The artworks in the exhibition reflect a time characterised by the mobility of people, goods and labour, but also by tensions between superpowers. The Soviet era with its restrictions, traumas and memories looms in the background. Many of the artists grew up in the Baltic region in the 1980s and 90s, and experienced their countries’ reindependence. Many have studied and worked outside of their homeland, some in Finland.
“The Baltic region is more news-worthy than it has been for a long time. The region’s economy and its management have played a central role, ever since the time of the commercial alliance of Hanseatic towns and all the way to the modern cities joined together by the Via Baltica. The Baltic Sea has become the object of many intersecting economic, political and cultural interests,” Museum Director Leevi Haapala writes in the exhibition catalogue.
Curators of the exhibition, Kati Kivinen and Saara Hacklin, describe the thematic core of the exhibition: the topics of travel and migration on the one hand, and issues related to identity, attachment and belonging on the other. The theme of physical and mental journeys is approached by several artists, like Flo Kasearu, Karel Koplimets or Jaan Toomik. Another reoccurring subject of the exhibition is identity. It is built out of individuals’ narratives about themselves and others. Particularly in present-day discourse, identity is no longer seen as homogeneous or permanent, but fragmented and changeable, not to mention conflicting. Identity is linked to the question of what we value; what do we dedicate ourselves to or turn to in times of need? These questions are reflected in the works of Artor Jesus Inkerö, Daria Melnikova and Jaanus Samma. Besides identity, belonging is another central concept, dealt for instance in the works of Roma Auškalnyte, Katrīna Neiburga or Jenni Yppärilä. Belonging refers simultaneously to the human experiences of attachment and kinship—the feeling that a place or community is one’s own.
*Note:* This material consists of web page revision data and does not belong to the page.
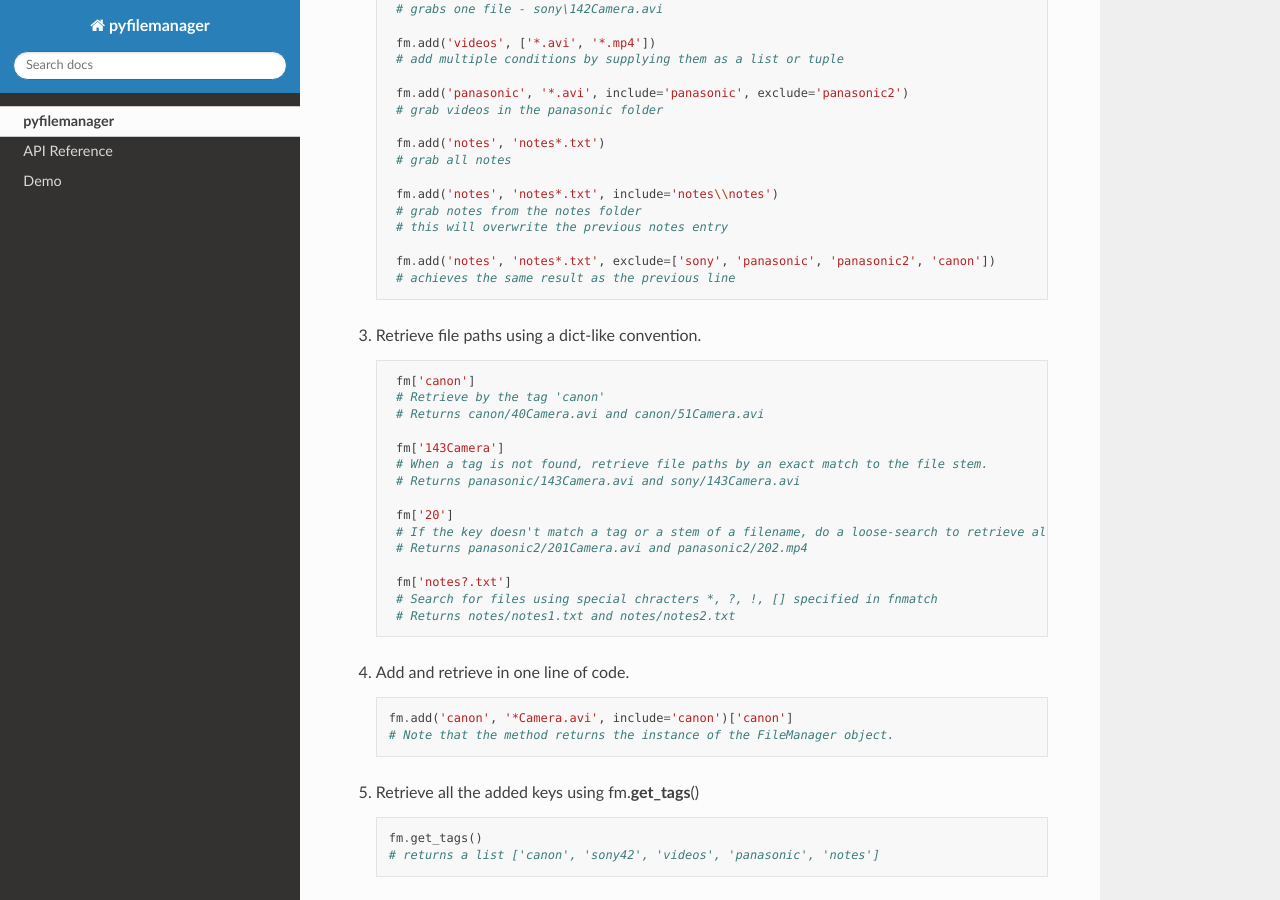
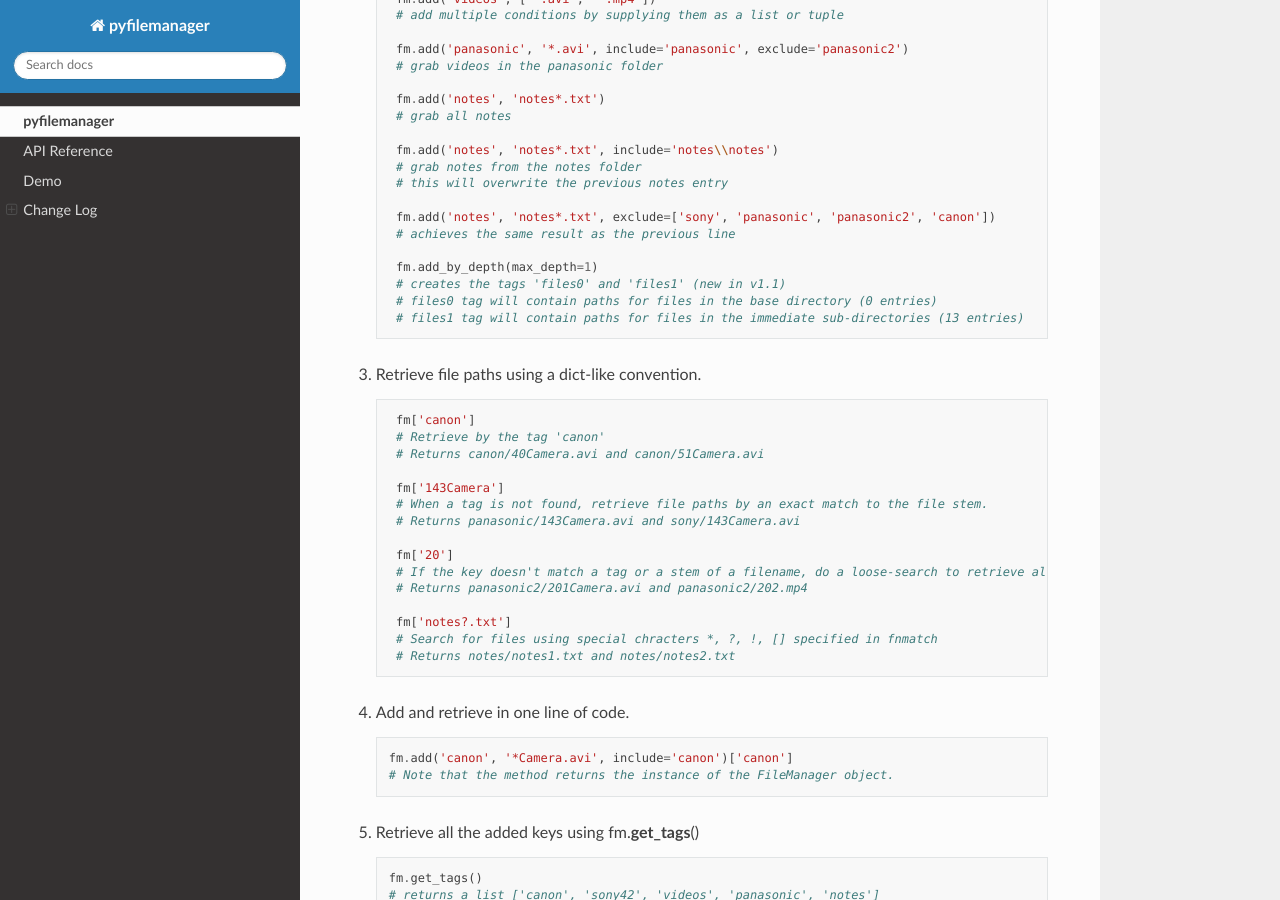
Before and after one commit to praneethnamburi/pyfilemanager, a Sphinx documentation site: the page built from docs/index.md, in a window 1280 px wide and 900 px high, scrolled down 1613 px. Built offline with Sphinx 7.4.7 and the Read the Docs theme 2.0.0, drawn with Linux system fonts in a browser that asks for light colours; some of the changed text lies outside the part shown.

````diff
--- a/README.md
+++ b/README.md
@@ -91,6 +89,11 @@ C:\videos
 
     fm.add('notes', 'notes*.txt', exclude=['sony', 'panasonic', 'panasonic2', 'canon'])
     # achieves the same result as the previous line
+
+    fm.add_by_depth(max_depth=1)
+    # creates the tags 'files0' and 'files1' (new in v1.1)
+    # files0 tag will contain paths for files in the base directory (0 entries)
+    # files1 tag will contain paths for files in the immediate sub-directories (13 entries)
     ```
 3. Retrieve file paths using a dict-like convention.
    ```python
--- a/docs/conf.py
+++ b/docs/conf.py
@@ -9,7 +9,7 @@
 project = "pyfilemanager"
 copyright = "2024, Praneeth Namburi"
 author = "Praneeth Namburi"
-release = "1.0.0"
+release = "1.1.0"
 
 # -- General configuration ---------------------------------------------------
 # https://www.sphinx-doc.org/en/master/usage/configuration.html#general-configuration
--- a/pyfilemanager/__init__.py
+++ b/pyfilemanager/__init__.py
@@ -13,7 +13,7 @@ import os
 from pathlib import Path
 from typing import Callable, Iterable, Mapping, Union
 
-__version__ = "1.0.0"
+__version__ = "1.1.0"
 __all__ = ["FileManager", "find"]
 
 
--- a/pyproject.toml
+++ b/pyproject.toml
@@ -1,6 +1,6 @@
 [tool.poetry]
 name = "pyfilemanager"
-version = "1.0.0"
+version = "1.1.0"
 description = "Easy to use file search and file path management in python."
 authors = ["Praneeth Namburi <praneeth.namburi@gmail.com>"]
 license = "MIT"
````
Also changed, not shown: other parts of README.md (+2 -4 lines), CHANGELOG.md (added, +31 -0 lines), docs/clog.md (added, +3 -0 lines), docs/index.md (+1 -0 lines).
The theme of belonging is often linked to longing for a real or imagined location or group of people, but can conversely also be used to explore rebellion against externally set boundaries.
”The generation of Baltic artists who were born and grew up in the 1980s and 90s have experienced major changes at state level as well as in the political climate. Held in thrall by new promises and expectations, this generation marched through the chaotic 1990s, reaching a 21st century of equivocality where constant change had already become the status quo,” writes researcher and curator Maija Rudovska in her essay for the exhibition catalogue.
The exhibition includes a publication There and Back Again – Contemporary Art from the Baltic Sea Region with foreword by director Leevi Haapala, articles by Saara Hacklin & Kati Kivinen and Maritta Mellais, as well as invited authors Rebeka Põldsam, Evelyn Raudsepp and Maija Rudovska.
In connection to the exhibition Kiasma Theatre presents UUE – Estonian Contemporary (Performance) Art Festival on February 21–25. The UUE festival is a unique chance to view work by young, open-minded, thought-provoking and professional contemporary performance artists from Estonia. Performances, screenings, rhythm—starting with a short language lesson. Artists including Flo Kasearu, Kris Lemsalu, Iggy Lond Malmborg, Maria Metsalu, Kristina Norman and SU–MU.
There and Back Again
Contemporary Art from the Baltic Sea Region
February 9, 2018–March 24, 2019
UUE – Estonian Contemporary (Performance) Art Festival : February 21–25, Performances, screenings, rhythm, starting with a short language lesson
Museum of Contemporary Art Kiasma